For the material below, count the lines containing "December" and reply with the number alone.
---- Excerpted records
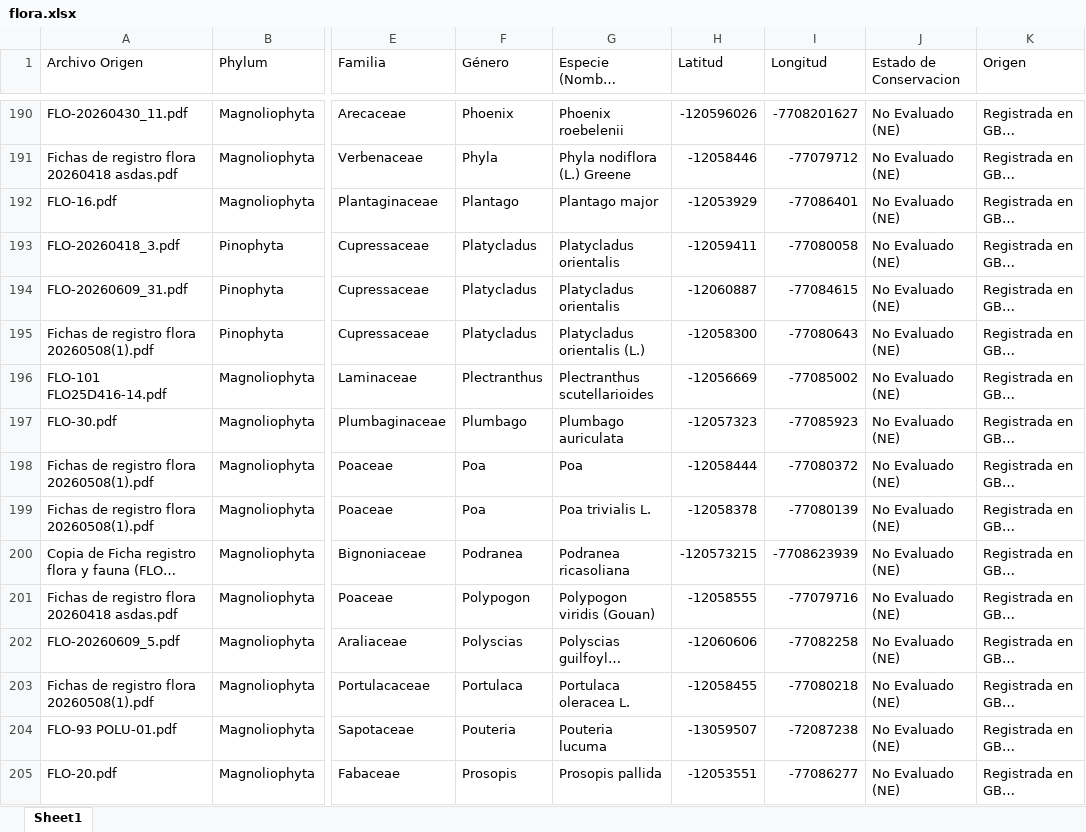
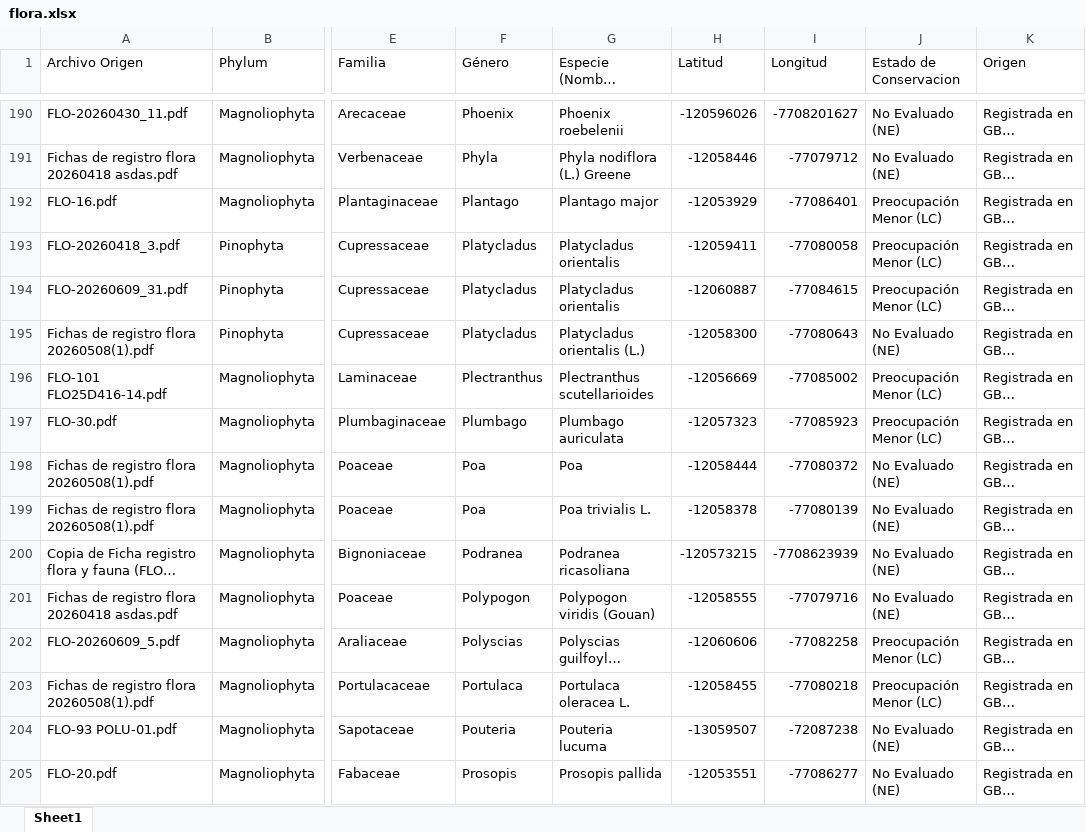
Before and after one commit to takeyourpills55/mapa-biodiversidad, an Excel workbook: flora.xlsx, sheet Sheet1, drawn as a sheet; only a part is shown, gaps mark what is left out; long unchanged cells end in …; values as stored, in another font and other column widths than the file's, no borders; the diff covers the shown part only; the diff names each change by its address in the sheet, - before the commit and + after, or states it on an @@ line.

Commit message:
Add files via upload

```diff
--- a/flora.xlsx (sheet Sheet1)
+++ b/flora.xlsx (sheet Sheet1)
-J192:J194 (Estado de Conservacion): No Evaluado (NE)
+J192:J194 (Estado de Conservacion): Preocupación Menor (LC)
-J196:J197 (Estado de Conservacion): No Evaluado (NE)
+J196:J197 (Estado de Conservacion): Preocupación Menor (LC)
-J202:J203 (Estado de Conservacion): No Evaluado (NE)
+J202:J203 (Estado de Conservacion): Preocupación Menor (LC)
```
Also changed, not shown: 68 edited cells elsewhere in this sheet.
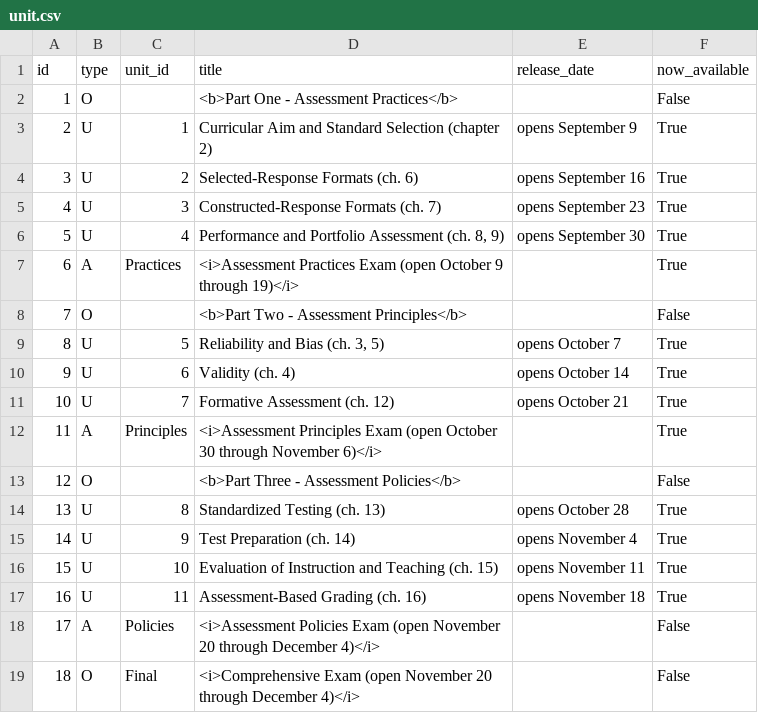
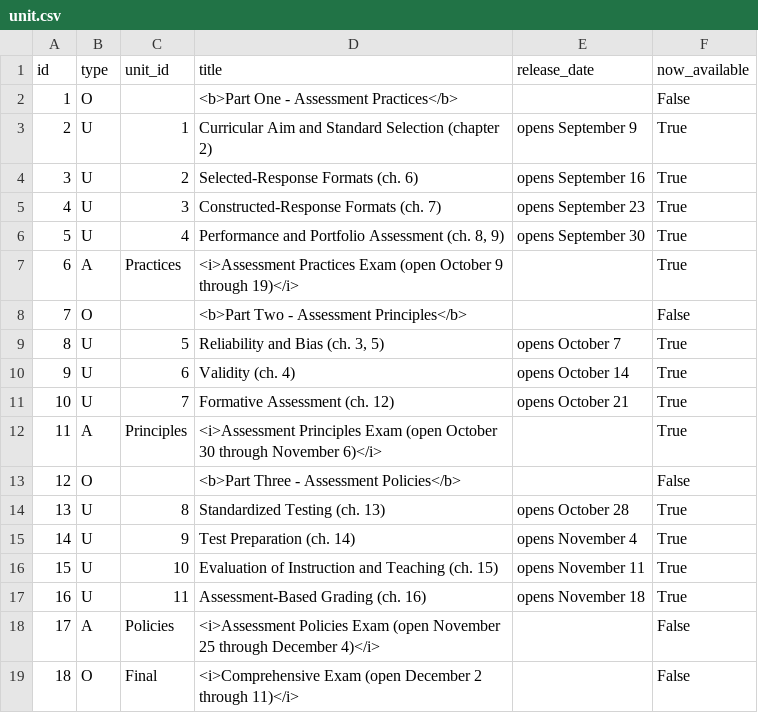
Before and after one commit to twiffy/eabooc, a CSV file: coursebuilder/data/unit.csv, drawn as a sheet.

Commit message:
Change open dates of the final exams

```diff
--- a/coursebuilder/data/unit.csv
+++ b/coursebuilder/data/unit.csv
@@ -17,3 +17,3 @@ id,type,unit_id,title,release_date,now_available
 16,U,11,Assessment-Based Grading (ch. 16),opens November 18,True
-17,A,Policies,<i>Assessment Policies Exam (open November 20 through December 4)</i>,,False
-18,O,Final,<i>Comprehensive Exam (open November 20 through December 4)</i>,,False
+17,A,Policies,<i>Assessment Policies Exam (open November 25 through December 4)</i>,,False
+18,O,Final,<i>Comprehensive Exam (open December 2 through 11)</i>,,False
```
--------
## [Response area]
4